The question underlying this project is: what type of building shapes compose your city? How can we measure it?
Firstly, the project stores thousands of building shapes from OpenStreetMap. Then, it uses algorithms to evaluate the shape of the buildings according orthogonality, dispersion, angular variation, edge variation, etc. With this analysis it normalizes all building shapes (so they end up with the same area) and creates a ranking. The examples below use dispersion criteria, so the ranking starts in the bottom left with the most compact buildings (usually, circular or regular polygons), then it fill each row with buildings less and less compact. The final layout was largely influenced by the clustering presentation of les villes rangees, so that the original map is presented side by side with the stacked shapes.
The interesting aspect of the project is that it work in different scales. From a certain distance the stack form a general pattern in which different cities can be analysed. For instance, note how Brasilia’s stack looks like a very ordered sequence of horizontal lines composed by rectangular buildings. These lines are occasionally interrupted by unexpected strange buildings. In opposition, European cities have a variety of building types in public and private sphere, so the ranking is much more diverse.
Besides, if you zoom in you’ll see that all the buildings are decontextualized (not connected to urban tissue and with the same size as all the others). So you can look at them as living beings on their owns, with a specific geometry (or maybe with the same geometry of dozens neighbours). In the case of Brasilia, the “outlaw” buildings are lost in the middle of the rectangular neighbours.

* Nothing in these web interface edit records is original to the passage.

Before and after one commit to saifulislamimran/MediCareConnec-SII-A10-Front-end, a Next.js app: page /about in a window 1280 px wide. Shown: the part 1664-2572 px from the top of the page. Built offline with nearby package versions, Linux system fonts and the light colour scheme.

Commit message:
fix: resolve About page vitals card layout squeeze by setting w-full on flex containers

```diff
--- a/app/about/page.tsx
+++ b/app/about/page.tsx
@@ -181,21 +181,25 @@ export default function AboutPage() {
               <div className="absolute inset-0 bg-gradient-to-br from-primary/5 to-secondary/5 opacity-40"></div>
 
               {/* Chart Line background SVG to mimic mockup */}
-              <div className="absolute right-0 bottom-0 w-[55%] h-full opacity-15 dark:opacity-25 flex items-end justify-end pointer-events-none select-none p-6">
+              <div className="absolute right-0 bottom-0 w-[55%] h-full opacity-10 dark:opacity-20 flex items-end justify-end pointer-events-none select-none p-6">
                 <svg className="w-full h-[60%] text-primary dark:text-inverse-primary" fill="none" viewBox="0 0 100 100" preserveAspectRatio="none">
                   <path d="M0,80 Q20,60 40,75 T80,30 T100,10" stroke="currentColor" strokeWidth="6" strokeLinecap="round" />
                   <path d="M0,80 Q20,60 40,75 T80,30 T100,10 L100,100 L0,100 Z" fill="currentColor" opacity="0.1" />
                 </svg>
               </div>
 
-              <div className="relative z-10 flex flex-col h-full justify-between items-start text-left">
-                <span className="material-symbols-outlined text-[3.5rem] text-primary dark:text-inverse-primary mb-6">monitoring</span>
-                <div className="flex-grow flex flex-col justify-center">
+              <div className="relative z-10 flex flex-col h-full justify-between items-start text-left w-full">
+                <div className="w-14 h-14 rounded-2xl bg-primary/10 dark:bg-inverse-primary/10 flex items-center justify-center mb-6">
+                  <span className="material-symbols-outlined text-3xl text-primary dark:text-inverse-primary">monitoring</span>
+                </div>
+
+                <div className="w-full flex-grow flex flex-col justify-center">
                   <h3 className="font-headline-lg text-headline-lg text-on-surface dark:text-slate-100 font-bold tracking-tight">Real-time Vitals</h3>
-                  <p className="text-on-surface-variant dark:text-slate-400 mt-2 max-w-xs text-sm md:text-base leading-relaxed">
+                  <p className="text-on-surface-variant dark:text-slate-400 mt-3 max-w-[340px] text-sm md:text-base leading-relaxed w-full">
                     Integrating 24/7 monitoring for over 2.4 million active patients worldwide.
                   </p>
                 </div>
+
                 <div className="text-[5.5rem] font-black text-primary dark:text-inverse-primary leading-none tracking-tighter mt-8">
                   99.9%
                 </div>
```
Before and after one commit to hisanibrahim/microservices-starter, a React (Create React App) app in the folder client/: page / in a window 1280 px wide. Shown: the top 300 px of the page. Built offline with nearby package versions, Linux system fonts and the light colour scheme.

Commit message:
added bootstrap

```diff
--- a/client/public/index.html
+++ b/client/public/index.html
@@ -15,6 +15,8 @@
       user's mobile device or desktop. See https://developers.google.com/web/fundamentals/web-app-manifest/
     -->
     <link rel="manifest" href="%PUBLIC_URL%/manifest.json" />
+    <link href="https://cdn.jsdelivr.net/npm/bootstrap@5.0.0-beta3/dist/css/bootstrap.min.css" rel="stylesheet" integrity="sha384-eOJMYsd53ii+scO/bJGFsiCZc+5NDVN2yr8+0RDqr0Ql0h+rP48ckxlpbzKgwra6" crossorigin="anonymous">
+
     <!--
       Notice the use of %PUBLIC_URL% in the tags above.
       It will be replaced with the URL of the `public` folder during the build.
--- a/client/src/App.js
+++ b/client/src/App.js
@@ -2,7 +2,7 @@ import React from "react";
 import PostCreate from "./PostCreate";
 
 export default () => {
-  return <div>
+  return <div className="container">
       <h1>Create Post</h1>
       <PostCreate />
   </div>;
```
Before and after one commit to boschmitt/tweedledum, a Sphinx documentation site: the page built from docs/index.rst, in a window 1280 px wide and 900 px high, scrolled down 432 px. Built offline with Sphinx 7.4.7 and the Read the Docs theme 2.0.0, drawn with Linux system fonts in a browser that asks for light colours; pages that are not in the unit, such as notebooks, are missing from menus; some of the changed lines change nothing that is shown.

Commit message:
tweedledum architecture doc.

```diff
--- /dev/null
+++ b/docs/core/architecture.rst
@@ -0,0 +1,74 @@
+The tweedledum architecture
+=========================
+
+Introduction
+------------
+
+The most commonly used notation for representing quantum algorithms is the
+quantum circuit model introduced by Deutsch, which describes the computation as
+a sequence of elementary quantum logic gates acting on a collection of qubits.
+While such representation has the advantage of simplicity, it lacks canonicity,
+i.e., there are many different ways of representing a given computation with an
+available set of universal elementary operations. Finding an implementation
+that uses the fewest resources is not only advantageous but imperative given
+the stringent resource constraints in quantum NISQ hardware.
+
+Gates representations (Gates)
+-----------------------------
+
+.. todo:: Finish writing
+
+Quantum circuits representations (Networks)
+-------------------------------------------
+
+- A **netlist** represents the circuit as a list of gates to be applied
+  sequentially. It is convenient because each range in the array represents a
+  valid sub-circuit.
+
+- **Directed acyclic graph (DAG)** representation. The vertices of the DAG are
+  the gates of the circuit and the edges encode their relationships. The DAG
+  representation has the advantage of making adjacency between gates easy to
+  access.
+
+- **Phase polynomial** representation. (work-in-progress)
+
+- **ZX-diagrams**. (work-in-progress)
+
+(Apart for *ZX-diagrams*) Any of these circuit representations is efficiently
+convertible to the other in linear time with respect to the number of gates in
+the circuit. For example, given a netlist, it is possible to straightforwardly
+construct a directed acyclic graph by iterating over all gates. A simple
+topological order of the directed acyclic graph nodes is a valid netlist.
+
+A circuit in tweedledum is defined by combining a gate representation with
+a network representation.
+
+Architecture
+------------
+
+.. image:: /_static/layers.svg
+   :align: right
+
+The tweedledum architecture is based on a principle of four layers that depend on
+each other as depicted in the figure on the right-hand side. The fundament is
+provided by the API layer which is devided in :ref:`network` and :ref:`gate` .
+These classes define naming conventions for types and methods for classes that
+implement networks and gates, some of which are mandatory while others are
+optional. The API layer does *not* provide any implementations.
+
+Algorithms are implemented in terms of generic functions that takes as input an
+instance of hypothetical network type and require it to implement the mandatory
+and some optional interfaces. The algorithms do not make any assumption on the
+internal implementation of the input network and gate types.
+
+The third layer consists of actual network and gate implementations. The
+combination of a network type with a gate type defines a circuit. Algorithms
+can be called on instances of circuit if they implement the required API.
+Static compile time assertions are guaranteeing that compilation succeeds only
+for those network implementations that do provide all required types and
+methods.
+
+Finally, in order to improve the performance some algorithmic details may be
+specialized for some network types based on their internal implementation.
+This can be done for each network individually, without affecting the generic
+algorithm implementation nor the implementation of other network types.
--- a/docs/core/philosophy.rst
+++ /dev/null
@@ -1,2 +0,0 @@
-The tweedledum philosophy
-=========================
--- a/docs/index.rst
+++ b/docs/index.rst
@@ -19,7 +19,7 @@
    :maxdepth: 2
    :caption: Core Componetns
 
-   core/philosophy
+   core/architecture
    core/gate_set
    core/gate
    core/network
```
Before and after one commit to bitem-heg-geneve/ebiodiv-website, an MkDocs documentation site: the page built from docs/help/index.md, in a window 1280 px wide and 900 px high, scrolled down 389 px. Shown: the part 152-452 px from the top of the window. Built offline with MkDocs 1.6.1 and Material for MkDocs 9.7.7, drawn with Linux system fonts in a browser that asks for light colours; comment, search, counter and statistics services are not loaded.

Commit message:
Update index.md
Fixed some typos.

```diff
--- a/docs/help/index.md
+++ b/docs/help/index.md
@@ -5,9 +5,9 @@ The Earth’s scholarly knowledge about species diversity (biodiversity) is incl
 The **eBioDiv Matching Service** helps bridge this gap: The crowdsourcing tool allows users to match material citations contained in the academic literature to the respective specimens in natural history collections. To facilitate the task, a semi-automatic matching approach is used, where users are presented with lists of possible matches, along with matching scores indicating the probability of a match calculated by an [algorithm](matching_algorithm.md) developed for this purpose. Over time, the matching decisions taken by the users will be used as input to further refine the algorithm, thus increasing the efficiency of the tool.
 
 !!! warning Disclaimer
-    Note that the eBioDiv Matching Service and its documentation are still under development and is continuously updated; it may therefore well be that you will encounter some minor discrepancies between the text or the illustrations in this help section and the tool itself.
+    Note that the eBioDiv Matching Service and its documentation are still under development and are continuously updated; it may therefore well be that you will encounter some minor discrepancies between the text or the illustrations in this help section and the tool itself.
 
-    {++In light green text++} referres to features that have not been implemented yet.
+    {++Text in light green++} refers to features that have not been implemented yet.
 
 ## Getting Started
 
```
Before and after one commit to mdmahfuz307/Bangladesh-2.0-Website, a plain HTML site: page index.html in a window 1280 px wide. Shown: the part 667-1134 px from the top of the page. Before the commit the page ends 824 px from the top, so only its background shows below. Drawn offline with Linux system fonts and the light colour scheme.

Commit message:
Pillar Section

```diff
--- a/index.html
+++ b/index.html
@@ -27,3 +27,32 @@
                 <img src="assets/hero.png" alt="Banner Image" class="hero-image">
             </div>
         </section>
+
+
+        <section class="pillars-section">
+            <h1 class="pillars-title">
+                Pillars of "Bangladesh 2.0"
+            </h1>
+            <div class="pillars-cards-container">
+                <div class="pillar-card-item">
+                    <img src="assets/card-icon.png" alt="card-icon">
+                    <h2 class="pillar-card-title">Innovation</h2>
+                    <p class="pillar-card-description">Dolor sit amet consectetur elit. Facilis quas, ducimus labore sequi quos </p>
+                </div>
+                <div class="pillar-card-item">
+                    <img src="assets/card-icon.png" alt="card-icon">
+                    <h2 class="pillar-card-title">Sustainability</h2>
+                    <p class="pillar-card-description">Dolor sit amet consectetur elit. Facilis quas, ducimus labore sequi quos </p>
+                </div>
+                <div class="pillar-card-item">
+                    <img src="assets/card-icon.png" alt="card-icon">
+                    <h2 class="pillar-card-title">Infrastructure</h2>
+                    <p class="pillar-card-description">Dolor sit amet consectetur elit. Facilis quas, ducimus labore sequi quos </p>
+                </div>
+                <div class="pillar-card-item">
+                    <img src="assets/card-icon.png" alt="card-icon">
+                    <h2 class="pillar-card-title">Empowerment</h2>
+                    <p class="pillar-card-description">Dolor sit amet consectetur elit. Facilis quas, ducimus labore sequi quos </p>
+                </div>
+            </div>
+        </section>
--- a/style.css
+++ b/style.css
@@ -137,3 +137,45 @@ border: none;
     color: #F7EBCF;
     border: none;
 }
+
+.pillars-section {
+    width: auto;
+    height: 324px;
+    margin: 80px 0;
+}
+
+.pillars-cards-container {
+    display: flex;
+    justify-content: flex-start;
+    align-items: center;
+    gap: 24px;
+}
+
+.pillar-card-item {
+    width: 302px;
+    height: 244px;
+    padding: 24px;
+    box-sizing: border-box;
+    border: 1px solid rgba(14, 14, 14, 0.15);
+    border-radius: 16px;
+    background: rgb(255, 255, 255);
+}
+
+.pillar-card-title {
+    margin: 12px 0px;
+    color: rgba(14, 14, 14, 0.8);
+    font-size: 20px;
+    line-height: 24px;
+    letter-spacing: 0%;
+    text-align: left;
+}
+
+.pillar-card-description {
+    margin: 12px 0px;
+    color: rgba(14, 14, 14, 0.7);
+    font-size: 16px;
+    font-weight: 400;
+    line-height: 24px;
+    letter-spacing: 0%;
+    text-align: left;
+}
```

I’ll use this project as the base for the final project, incorporating interaction, shape comparison and other features.